If you’re applying for, say Chemistry and Business Studies, precision and memory are going to be two skills you need.
If you’re sending your application to, say, 4 universities which are asking for higher grades than the others, tweak your personal statement to fit in with requisites - universities that offer places for lower grades are not as harsh when it comes to critiquing your personal statement.6.
You could also mention here any prizes you have obtained over your scholastic life.4.
Gap years If you’re planning on taking a gap year, write down your reasons why and where you’re planning on travelling to.
This is just a guideline, but here are some notes as to how you could divide your personal statement: Paragraph 1: Introduction to the subject you’ve chosen, mentioning which parts you’re interested in and why Paragraph 2: What have you achieved that is related to your subject and that isn’t already mentioned on your application form Paragraphs 3 and 4: Work experience and activities you’ve done at school Paragraph 5: What you’ve done outside of school Paragraph 6: Your goal of going to university and your closing comment9.

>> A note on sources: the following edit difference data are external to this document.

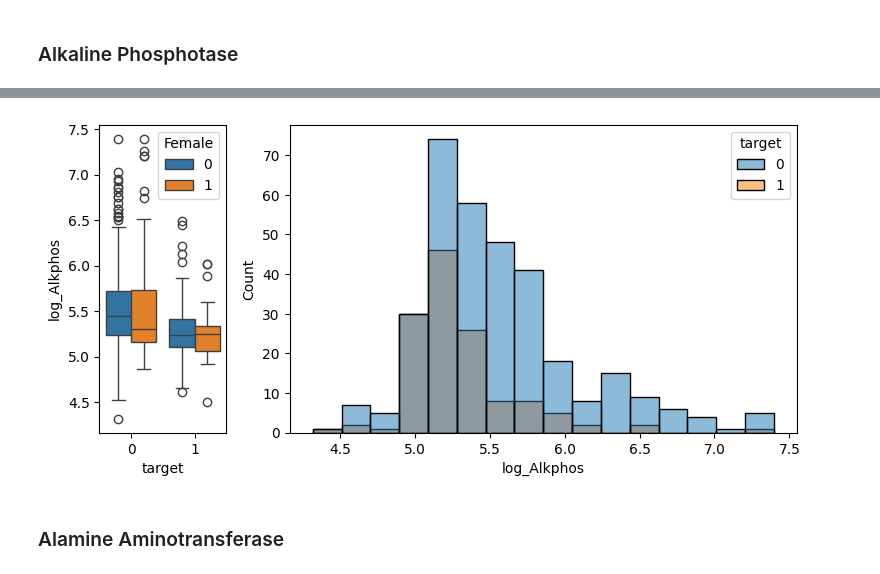
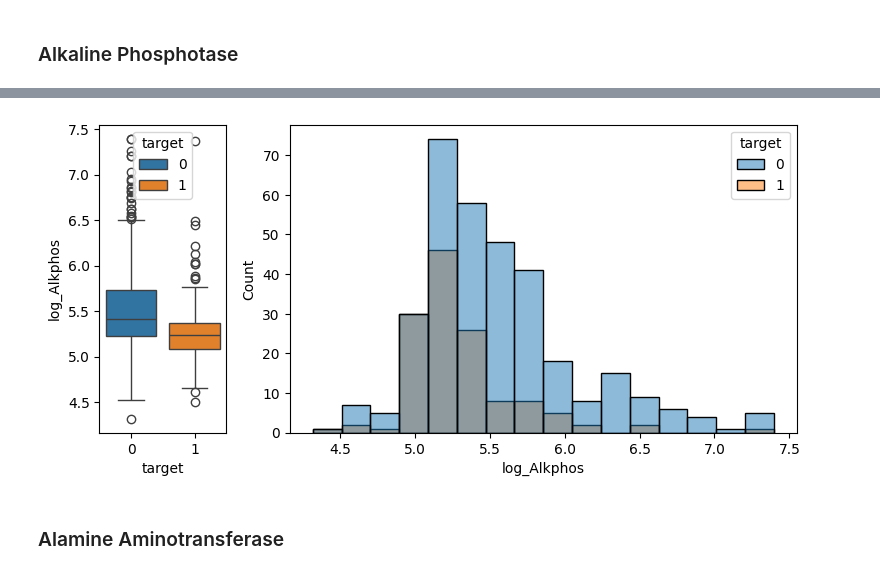
Before and after one commit to SrChen6/AA1-Competition, a Jupyter notebook: preprocessing.ipynb, the cells around one changed output, grey strips where cells are left out. Saved outputs shown, nothing was run; the diff lists cells and outputs as text; code cells hidden in the pictures.

```diff
--- a/preprocessing.ipynb
+++ b/preprocessing.ipynb
@@ -113,5 +115,5 @@ NOTA: Com lo dels histogrames ho fem molt sovint se m'ha ocorregut fer una funci
 # %%
 def histbox (data, column: str, n_bins: int = 10) -> None:
     fig, axes = plt.subplots(1, 2, gridspec_kw = {'width_ratios': [1, 4]}, figsize=(9,4))
-    sn.boxplot(data = data, x = 'target', y = column, hue = 'Female', ax = axes[0])
+    sn.boxplot(data = data, x = 'target', y = column, hue = 'target', ax = axes[0])
     sn.histplot(data = data, x = column, hue = 'target', ax = axes[1], bins = n_bins)
@@ -152,4 +147,4 @@ histbox(raw_ILDS, "TB", 16)
 # %%
-raw_ILDS['log_TB'] = np.log(raw_ILDS['TB'])
-histbox(raw_ILDS, "log_TB", 16)
+ILDS['log_TB'] = np.log(ILDS['TB'])
+histbox(ILDS, "log_TB", 16)
 # %% [output]
@@ -163,4 +163,4 @@ histbox(raw_ILDS, "DB", 16) # TODO: Logarithmic també?
 # %%
-raw_ILDS['log_DB'] = np.log(raw_ILDS['DB'])
-histbox(raw_ILDS, "log_DB", 16)
+ILDS['log_DB'] = np.log(raw_ILDS['DB'])
+histbox(ILDS, "log_DB", 16)
 # %% [output]
@@ -174,4 +174,4 @@ histbox(raw_ILDS, "IB", 16) # TODO: Logarithmic també?
 # %%
-raw_ILDS['log_IB'] = np.log(raw_ILDS['IB'])
-histbox(raw_ILDS, "log_IB", 16)
+ILDS['log_IB'] = np.log(raw_ILDS['IB'])
+histbox(ILDS, "log_IB", 16)
 # %% [output]
@@ -185,8 +185,8 @@ histbox(raw_ILDS, "Alkphos", 16) # TODO: Logarithmic també?
 # %%
-raw_ILDS['log_Alkphos'] = np.log(raw_ILDS['Alkphos'])
-histbox(raw_ILDS, "log_Alkphos", 16)
+ILDS['log_Alkphos'] = np.log(raw_ILDS['Alkphos'])
+histbox(ILDS, "log_Alkphos", 16)
 # %% [output]
-[figure, old version]
+[figure, new version]
 # %% [markdown]
 ### Alamine Aminotransferase
 # %%
```
Also changed, not shown: parts of 21 cells of this notebook, 2 other files.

Get help Once you’ve typed up a rough copy, don’t forget to save it and then show it round your friends, family and careers advisor at school.Starting and ending your sentences with something of relevance and interest is also key.Don’t include anecdotes which are not related to your course, or the university - there’s no point in talking about the hockey team if you’re planning on studying Astrophysics.Advice A Levels Work Abroad Careers UK University Internships Jobs CV Pre-departure Documentation UK Universities Sixth Form Internships Abroad Application Summer job Summer internship Pre-application Writing a personal statement can be time-consuming, frustrating and slightly overwhelming.In so many words, you’re expected to tell the university why they should pick you personally for your chosen course, and at that said university.If you’re planning on studying for a joint degree, speak of both courses and don’t just focus on your favourite one.If you’re applying for different courses, make sure you focus on the skills required for each of them and try and tailor it to what the highest-ranking universities have asked for.Great grades aren’t necessarily the be all and end all of university acceptance letters - saying why you’ve chosen to study your course is perhaps the most important part of your application form, and most definitely of your personal statement.Think of various reasons, not just one, and try and put yourself in the admissions’ tutor’s shoes - don’t go with the clichéed or the too-exotic, be truthful and relevant.Read and highlight key words and requisites from the course page and description of your prospectuses. You can write your personal statement as though it were an essay, though most students choose to divide up into paragraphs - it’s up to you!The first part of your personal statement should speak of the course and your interest in it and the second part should focus on you as an individual, with your interests and hobbies, as well as extra-curricular activities highlighting why you should be picked to be on the course.